**Dataset**.
Start of Block

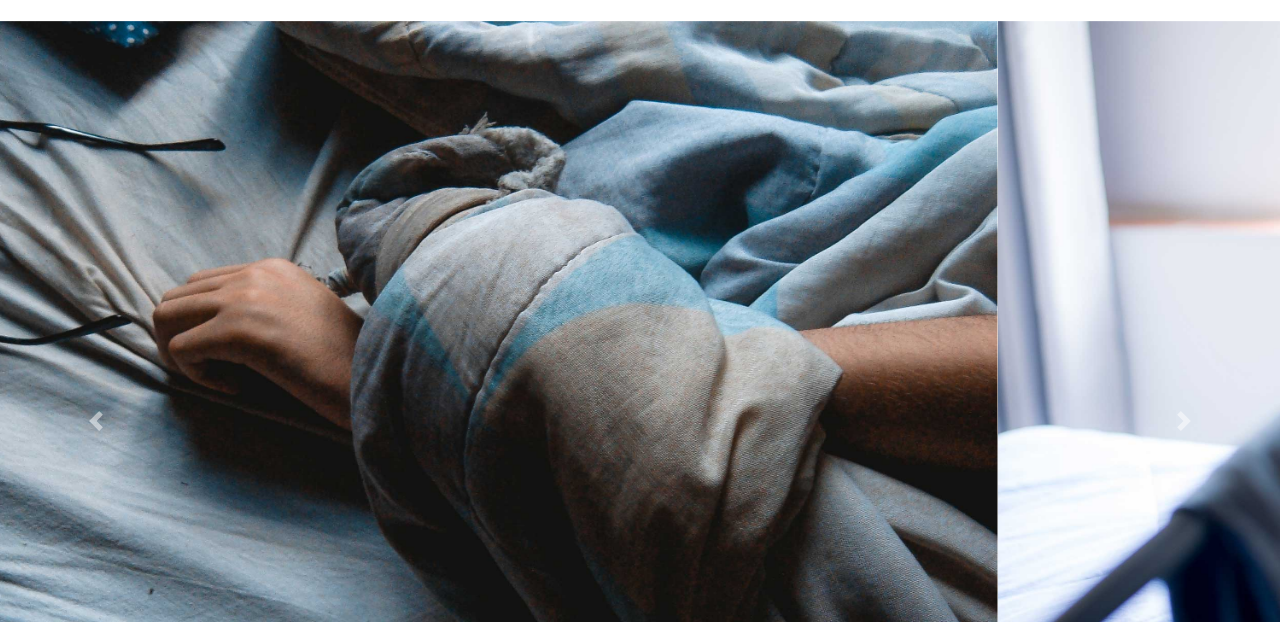
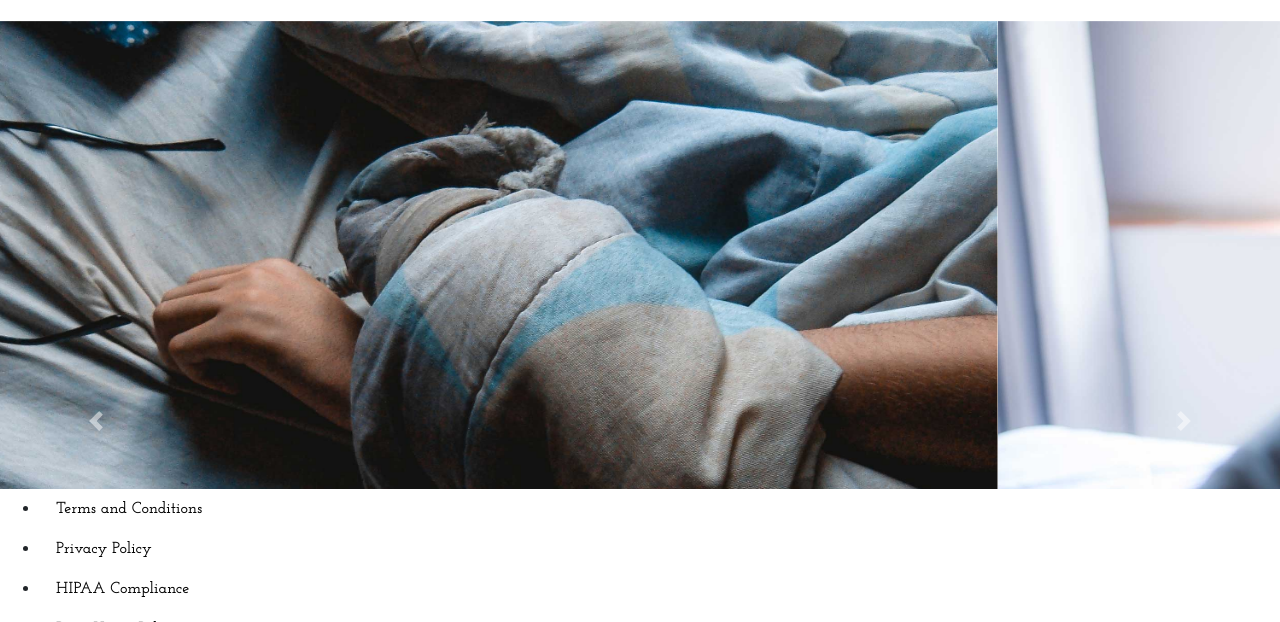
Before and after one commit to emeraldaly/ptland, a website: page public/index.html in a window 1280 px wide. Shown: the part 135-757 px from the top of the page. Drawn offline with nearby package versions, Linux system fonts and the light colour scheme; a web font is replaced by a local one.

Commit message:
fixed bottom footer

```diff
--- a/public/css/style.css
+++ b/public/css/style.css
@@ -14,6 +14,7 @@ ul {
   width: 100%;
   background-color: white;
 }
+
 .nav-item-right {
   position: right;
 }
--- a/public/index.html
+++ b/public/index.html
@@ -168,17 +168,17 @@
       <!-- /.row -->
 
         <footer>
-            <ul class="nav">
-                <li class="nav-item-2">
+            <ul class="nav-item-2">
+                <li class="nav-item">
                     <a class="nav-link" href="#">Terms and Conditions</a>
                 </li>
-                <li class="nav-item-2">
+                <li class="nav-item">
                     <a class="nav-link" href="#">Privacy Policy</a>
                 </li>
-                <li class="nav-item-2">
+                <li class="nav-item">
                     <a class="nav-link" href="#">HIPAA Compliance</a>
                 </li>
-                <li class="nav-item-2">
+                <li class="nav-item">
                     <a class="nav-link" href="#">Data Usage Policy</a>
                 </li>
             </ul>
```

End of Block

**What you should do**. What lines in the material above include "index"? Copy every one of them.

**Solution to the problem**.
Before and after one commit to emeraldaly/ptland, a website: page public/index.html in a window 1280 px wide. Shown: the part 135-757 px from the top of the page. Drawn offline with nearby package versions, Linux system fonts and the light colour scheme; a web font is replaced by a local one.
--- a/public/index.html
+++ b/public/index.html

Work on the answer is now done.